The second mechanism available is that of invocation of moral rights of authors. These rights are enumerated in Section 57 of the Copyright Act and allow authors to seek damages as well as injunction if their work is distorted, mutilated, or modified, in a manner such that it is prejudicial to their honour or reputation. Accordingly, if an artist’s work is used by a political party that stands for principles contrary to the artist’s beliefs, and thereby prejudices their honour or reputation, this provision can be used to restrain such usage. For instance, in the specific case of the above clip, it co-opts the ideas of importance of the agrarian population as depicted in the song. If the artists deem such co-option as possibly untrue, thereby prejudicing their honour, they can invoke their moral rights to challenge it. This is possibly the reason why in the US where performance rights organisations grant license to use works in public performances, a specific political entities license is provided from which artists can remove their songs if they wish so.
Finally, a claim is also possible under the Trademark Act if the artist can indicate a mark such as the label which has produced the work which might be infringed either by way of likelihood of confusion in the minds of consumers or by way of dilution of its reputation. This, however, offers a weak remedy since it is difficult to establish any specific mark which is affected by such a parody of the song, and then to substantiate with evidence as to how it is infringed by such use.

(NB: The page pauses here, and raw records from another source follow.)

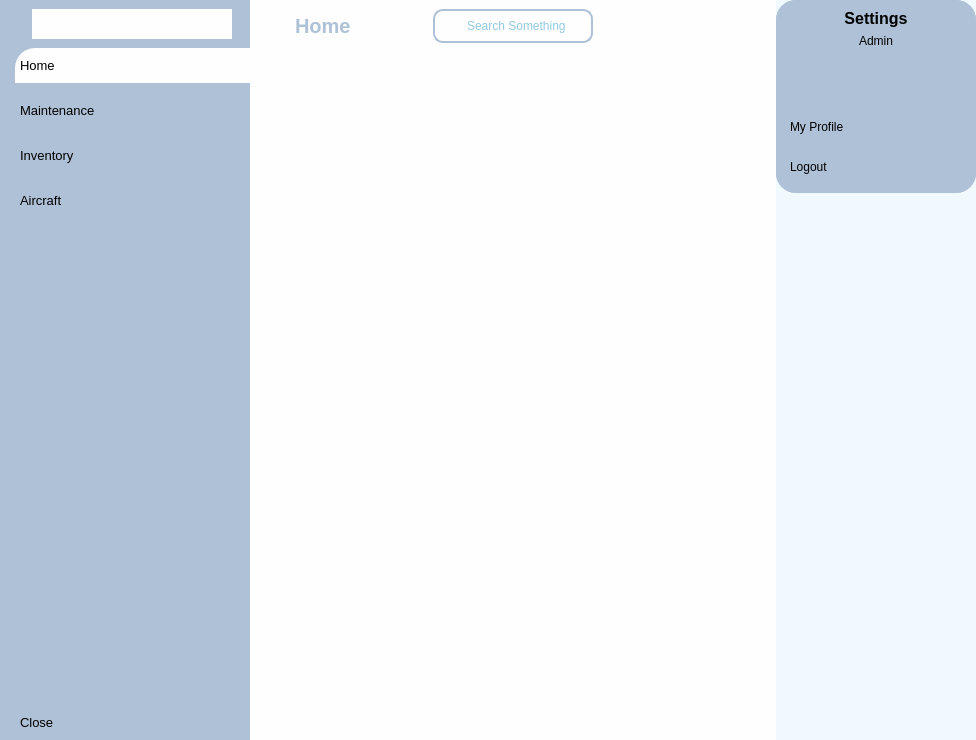
First picture: the form in _PyQt5/Home/homeUi.ui, repository mustafabeyazbulut/Proje2, before the edit.
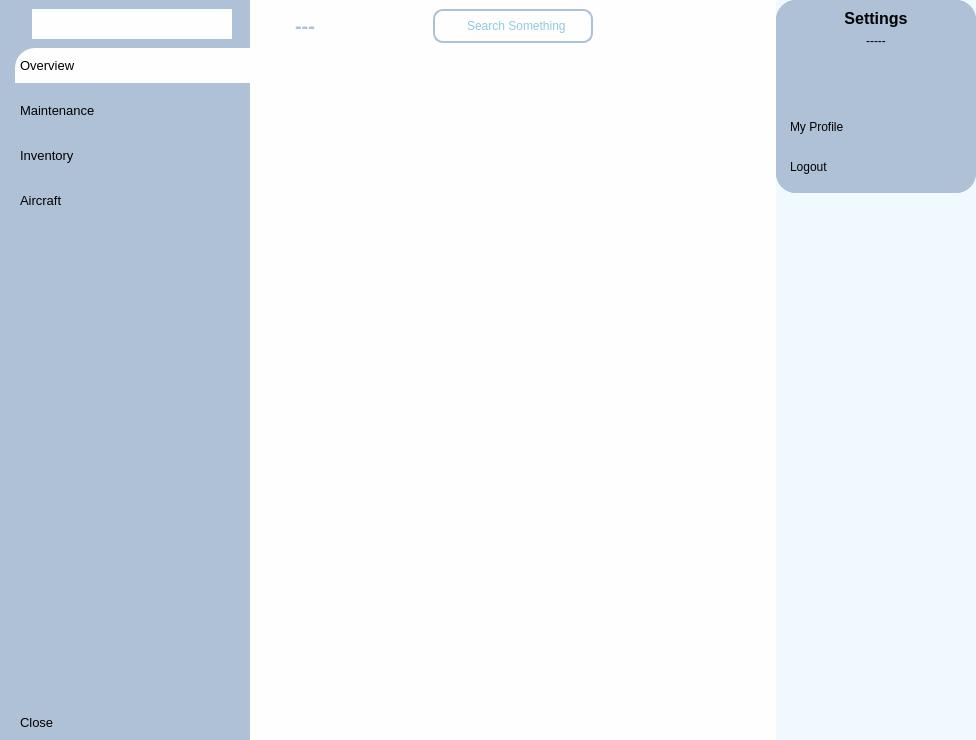
Second picture: the form after the edit. Icons and pictures are not drawn.

```diff
--- a/_PyQt5/Home/homeUi.ui
+++ b/_PyQt5/Home/homeUi.ui
@@ -302,7 +302,7 @@
                    </font>
                   </property>
                   <property name="text">
-                   <string>Home</string>
+                   <string>Overview</string>
                   </property>
                   <property name="icon">
                    <iconset resource="homeUi.qrc">
@@ -549,7 +549,7 @@
                 </font>
                </property>
                <property name="text">
-                <string>Home</string>
+                <string>---</string>
                </property>
                <property name="textFormat">
                 <enum>Qt::AutoText</enum>
@@ -767,7 +767,7 @@
           <item alignment="Qt::AlignTop">
            <widget class="QLabel" name="label_4">
             <property name="text">
-             <string>Admin</string>
+             <string>-----</string>
             </property>
             <property name="alignment">
              <set>Qt::AlignCenter</set>
```
Left out of the diff: 2 changed lines with no effect on the pictures.
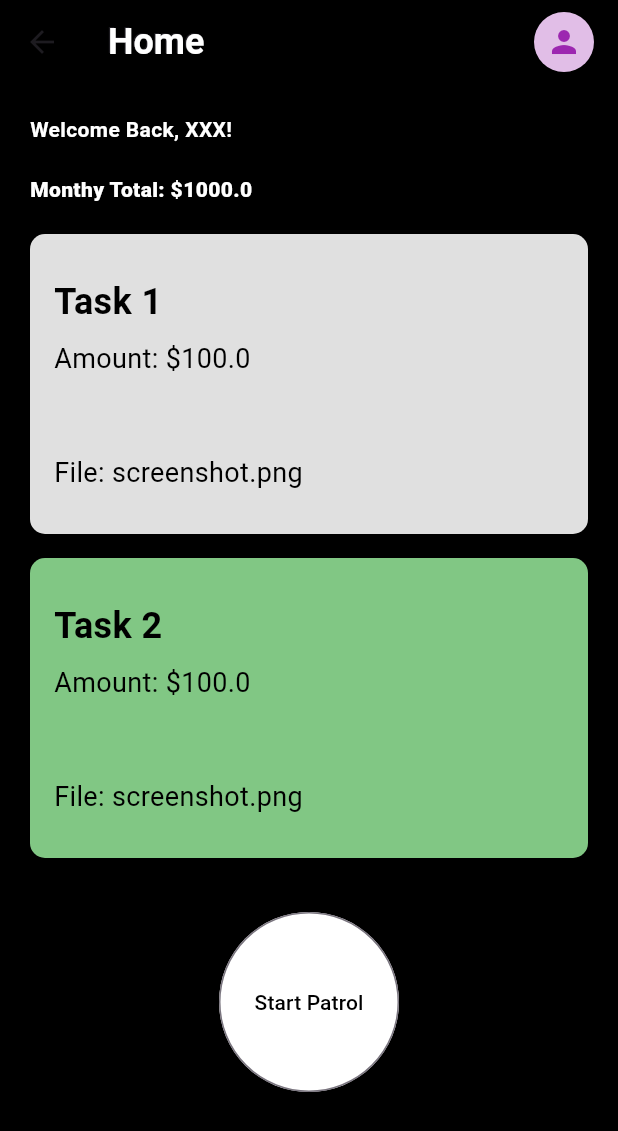
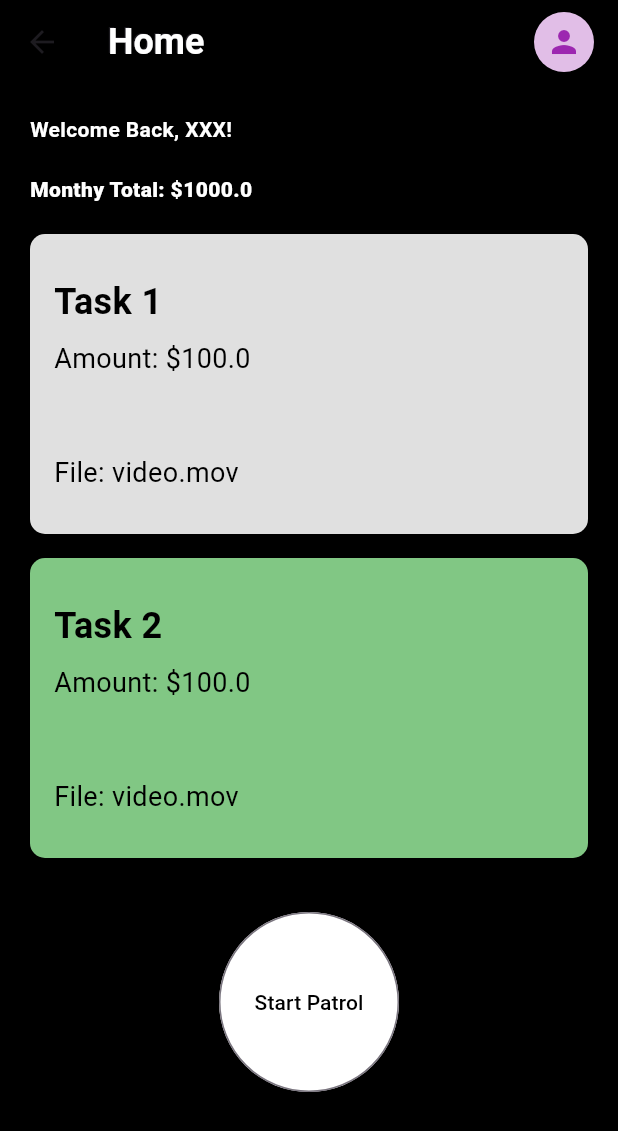
Before and after one commit to JonesLim/hackathon-patrol-guard, a Flutter app: the HomeScreen screen opened directly, on a phone screen of 412 x 824 dp. Shown: the top 1131 px of the screen. Run offline on Flutter 3.47's test engine with Material 3 defaults, Android fonts, the phone set to English and light mode, and no system bars; our stand-ins replace fl_chart; Roboto replaces fonts that are missing (CustomFont).

Commit message:
final-commit

```diff
--- a/lib/main.dart
+++ b/lib/main.dart
@@ -1,6 +1,5 @@
 import 'package:flutter/material.dart';
 import 'package:hackathon/screens/authentication/signin_screen.dart';
-import 'package:hackathon/screens/patrol/patrol_screen.dart';
 
 void main() {
   runApp(const MyApp());
--- a/lib/screens/home/home_screen.dart
+++ b/lib/screens/home/home_screen.dart
@@ -182,7 +182,7 @@ class _HomeScreenState extends State<HomeScreen> {
               ),
               const SizedBox(height: 50.0),
               const Text(
-                'File: screenshot.png',
+                'File: video.mov',
                 style: TextStyle(
                   fontSize: 18,
                   color: Colors.black,
```
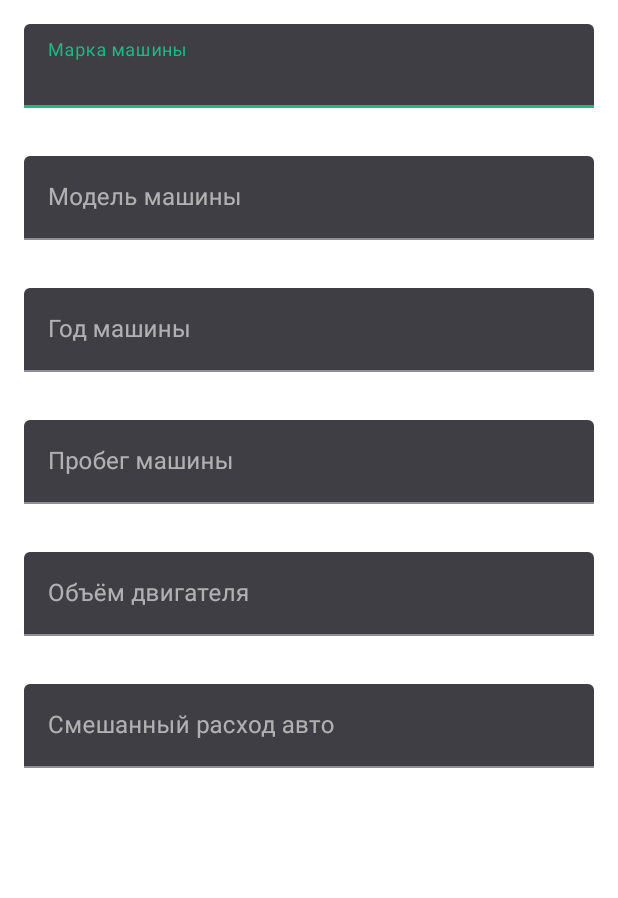
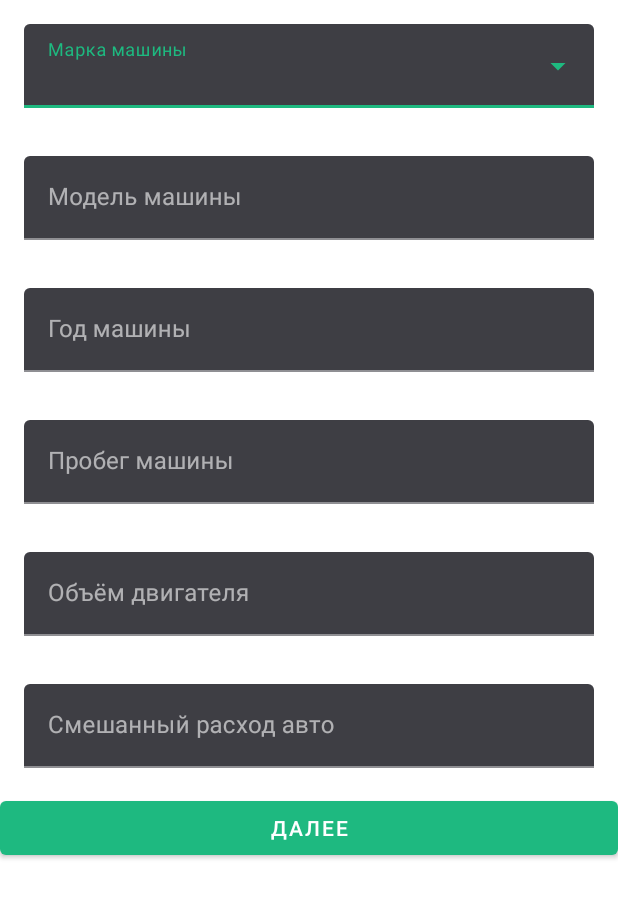
Before and after one commit to iooojik/Benzina, an Android app: the layout fragment_add_car_info.xml on its own in the app's theme, with its tools: preview values and no code run, on a phone screen of 412 x 824 dp. Shown: the top 898 px of the screen. Run offline under Robolectric (Android 15) with nearby library versions, the phone set to English and light mode, and no system bars.

Commit message:
save car info

```diff
--- a/app/src/main/java/com/kirovcompany/bensina/StaticVars.kt
+++ b/app/src/main/java/com/kirovcompany/bensina/StaticVars.kt
@@ -3,4 +3,10 @@ package com.kirovcompany.bensina
 class StaticVars {
     val preferencesName = "SHARED PREFERENCES"
     val userAddedCar = "USER ADDED THE CAR"
+    val carBrand = "CAR BRAND"
+    val carModel = "CAR MODEL"
+    val carYear = "CAR YEAR"
+    val carOdometer = "CAR ODOMETER"
+    val carEngineAmount = "CAR ENGINE AMOUNT"
+    val carRate = "CAR RATE"
 }
--- a/app/src/main/java/com/kirovcompany/bensina/localdb/carbrand/CarBrandDao.kt
+++ b/app/src/main/java/com/kirovcompany/bensina/localdb/carbrand/CarBrandDao.kt
@@ -23,4 +23,7 @@ interface CarBrandDao {
      */
     @Query("SELECT * FROM carbrandmodel WHERE _id = :id")
     fun getByID(id : String) : CarBrandModel
+
+    @Query("SELECT * FROM carbrandmodel")
+    fun getAll() : List<CarBrandModel>
 }
--- a/app/src/main/res/layout/fragment_add_car_info.xml
+++ b/app/src/main/res/layout/fragment_add_car_info.xml
@@ -10,12 +10,14 @@
         android:layout_width="match_parent"
         android:layout_height="wrap_content"
         android:layout_margin="@dimen/fab_margin"
+        style="@style/Widget.MaterialComponents.TextInputLayout.FilledBox.ExposedDropdownMenu"
         android:hint="Марка машины">
 
-        <com.google.android.material.textfield.TextInputEditText
+        <AutoCompleteTextView
+            android:id="@+id/car_brand_field"
             android:layout_width="match_parent"
             android:layout_height="wrap_content"
-            />
+            android:inputType="none" />
 
     </com.google.android.material.textfield.TextInputLayout>
 
@@ -26,9 +28,9 @@
         android:hint="Модель машины">
 
         <com.google.android.material.textfield.TextInputEditText
+            android:id="@+id/car_model_field"
             android:layout_width="match_parent"
-            android:layout_height="wrap_content"
-            />
+            android:layout_height="wrap_content" />
 
     </com.google.android.material.textfield.TextInputLayout>
 
@@ -39,9 +41,9 @@
         android:hint="Год машины">
 
         <com.google.android.material.textfield.TextInputEditText
+            android:id="@+id/car_year_field"
             android:layout_width="match_parent"
-            android:layout_height="wrap_content"
-            />
+            android:layout_height="wrap_content" />
 
     </com.google.android.material.textfield.TextInputLayout>
 
@@ -52,9 +54,9 @@
         android:hint="Пробег машины">
 
         <com.google.android.material.textfield.TextInputEditText
+            android:id="@+id/car_odometer_field"
             android:layout_width="match_parent"
-            android:layout_height="wrap_content"
-            />
+            android:layout_height="wrap_content" />
 
     </com.google.android.material.textfield.TextInputLayout>
 
@@ -65,9 +67,9 @@
         android:hint="Объём двигателя">
 
         <com.google.android.material.textfield.TextInputEditText
+            android:id="@+id/car_engine_amount_field"
             android:layout_width="match_parent"
-            android:layout_height="wrap_content"
-            />
+            android:layout_height="wrap_content" />
 
     </com.google.android.material.textfield.TextInputLayout>
 
@@ -79,10 +81,16 @@
         android:hint="Смешанный расход авто">
 
         <com.google.android.material.textfield.TextInputEditText
+            android:id="@+id/car_rate_field"
             android:layout_width="match_parent"
-            android:layout_height="wrap_content"
-            />
+            android:layout_height="wrap_content" />
 
     </com.google.android.material.textfield.TextInputLayout>
 
+    <Button
+        android:id="@+id/go_next"
+        android:layout_width="match_parent"
+        android:layout_height="wrap_content"
+        android:text="Далее" />
+
 </LinearLayout>
```
Also changed, not shown: app/src/main/java/com/kirovcompany/bensina/ui/AddCarInfo.kt (+100 -4 lines), app/src/main/res/layout/dropdown_item.xml (added, +9 -0 lines), 1 other file.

There exists a strong argument that allows for artists to restrain political parties from misappropriating their work. This right, however, has been sparsely utilised in the Indian context. Apart from the possible monetary benefits that the artists of these songs miss out on, there also exists another important factor that goes unnoticed. This can be seen from the example of Enjoy Enjaami which, apart from its fame as a trendy song, is a ‘politically loaded’ song, challenging oppression and caste discrimination and recognising the importance of nature and communities that are ignored by the mainstream media. Similar is the case with parodies of folk songs belonging to various communities. If misappropriation of such works takes place without due credit to its originators and without acknowledging the purpose sought to be served by these songs, it further concretises the role that the marginalised have traditionally been allocated in political spheres, that of meek spectators whose relevance is restricted solely as a vote bank. In such circumstances, their interests and concerns are ignored and their art and culture are used to woo them only to conveniently ignore them after elections. This possibly makes it even more important for artists of such works to recognise the existing rights vested in them under the law and to utilise them as a mark of protest against the exploitative strategies adopted by various political parties. Such exercise of rights could turn copyrights into an imperfect but important means of rebellion against the subjugation of vulnerable communities.